I was born in the shadows of volcanoes. My life has been spent looking in craters or exploring the slopes of volcanos that could erupt. I live in the Pacific Northwest, home to volcanoes that are dead, erupted or waiting for their moment. My year of birth is 1981, meaning I missed the eruption of Mount Saint Helens by one lousy year.
As a child in Vancouver Wa, I would look at the mountain crater from my elementary school playground and long to see a plume of ash rising from the ragged rim. One morning, my friend and I saw what we thought was an eruption, but it turned out to be a cloud, drifting from behind the sawed-off peak. Even today, volcanoes immediately get watched a bit more intently that non-volcanic peaks. I envision an eruption, how it would look and what type it would be.
While I might not see one in my lifetime, I am now part of a generation of adults who has the world at out finger-tips. With the simple swiping of my hand, I can travel the world and witness eruptions as they happen.
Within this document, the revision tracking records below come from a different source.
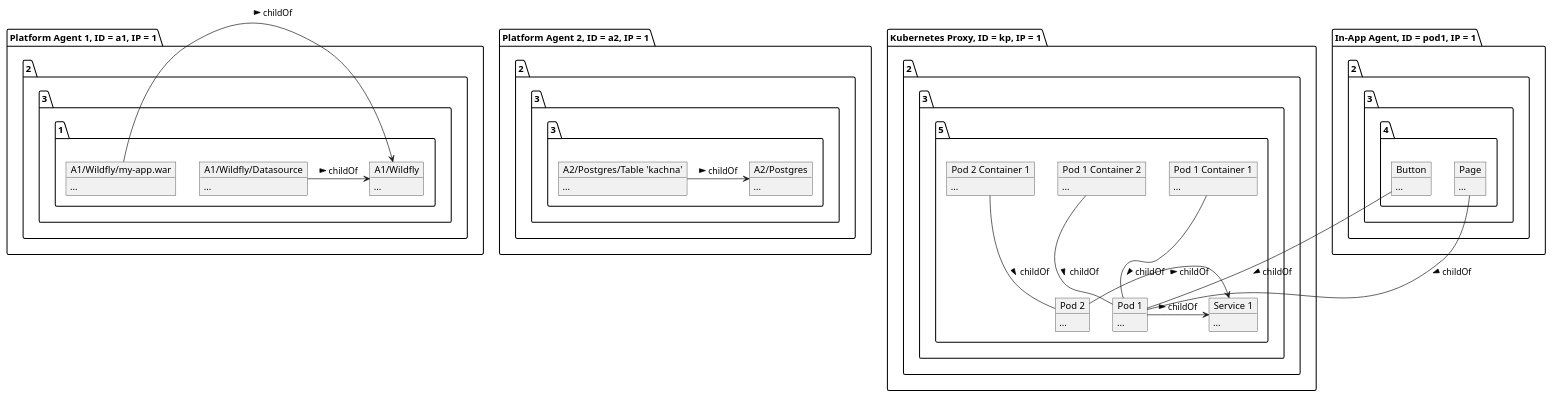
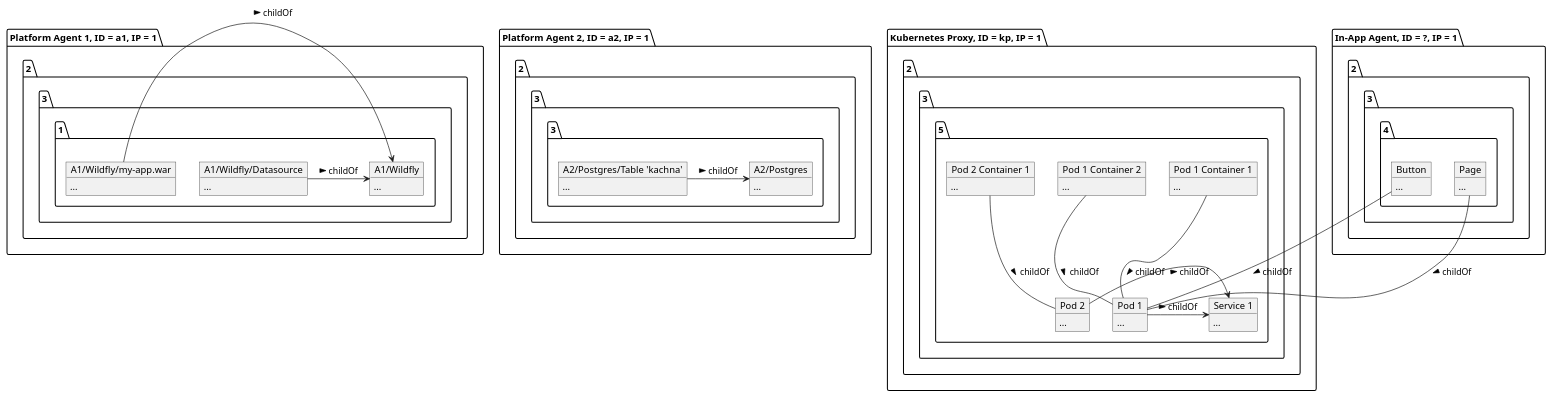
Before and after one commit to metlos/rhq.next-thoughts: diagram 11 of 11 in doc/architecture.adoc, drawn with PlantUML. The commit also changed other lines of this file, not shown here.

```diff
--- a/doc/architecture.adoc
+++ b/doc/architecture.adoc
@@ -471,79 +471,79 @@
 [plantuml, discovery-queue-4]
 ....
 
 package "Platform Agent 1, ID = a1, IP = 1.2.3.1" {
     object "A1/Wildfly" as pa1Wfly {
         ...
     }
 
     object "A1/Wildfly/Datasource" as pa1DS {
         ...
     }
 
     object "A1/Wildfly/my-app.war" as pa1War {
         ...
     }
 
     pa1DS -> pa1Wfly : childOf >
     pa1War -> pa1Wfly  : childOf >
 }
 
 package "Platform Agent 2, ID = a2, IP = 1.2.3.3" {
     object "A2/Postgres" as pa2Postgres {
         ...
     }
 
     object "A2/Postgres/Table 'kachna'" as pa2Kachna {
         ...
     }
 
     pa2Kachna -> pa2Postgres : childOf >
 }
 
-package "In-App Agent, ID = pod1, IP = 1.2.3.4" {
+package "In-App Agent, ID = ?, IP = 1.2.3.4" {
     object "Button" as iaBtn {
         ...
     }
 
     object "Page" as iaPage {
         ...
     }
 }
 
 package "Kubernetes Proxy, ID = kp, IP = 1.2.3.5" {
     object "Service 1" as srvc1 {
         ...
     }
 
     object "Pod 1" as pod1 {
         ...
     }
 
     object "Pod 2" as pod2 {
         ...
     }
 
     object "Pod 1 Container 1" as pod1Cont1 {
         ...
     }
 
     object "Pod 1 Container 2" as pod1Cont2 {
         ...
     }
 
     object "Pod 2 Container 1" as pod2Cont1 {
         ...
     }
 
     pod1 -> srvc1 : childOf >
     pod2 -> srvc1 : childOf >
 
     pod1Cont1 -- pod1 : childOf >
     pod1Cont2 -- pod1 : childOf >
     pod2Cont1 -- pod2 : childOf >
 }
 
 iaBtn -- pod1 : childOf >
 iaPage -- pod1 : childOf >
 
 ....
```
What was once only seen on the pages of National Geographic, is now accessible on my phone while I drink a cup of coffee.
The eruption that caught my eye today was Chile’s volcano known as Villarrica. The mountain, which is a popular place to hike, climb, and ski, is also one of the world’s most active volcanoes. Despite being so active, when it is not erupting, visitors are allowed to hike up to the crater and see lava shoot out in small spurts. During this eruption, hikers are being told to stay at least 3,500 feet away.
Images like the ones below make me wonder if I will ever see an eruption firsthand. If we knew it would take no lives, I think many of us would enjoy seeing an eruption nearby. I doubt Mt Rainier, which just celebrated its 116th birthday as a National Park, will erupt in my lifetime. When it does erupt, all I know is it better be a sunny day. The world deserves to see those pictures.
Immediately after I posted the story above, I was sent a link to this video of a new island being formed in the middle of the Pacific Ocean. The video is from the Japanese Coast Guard.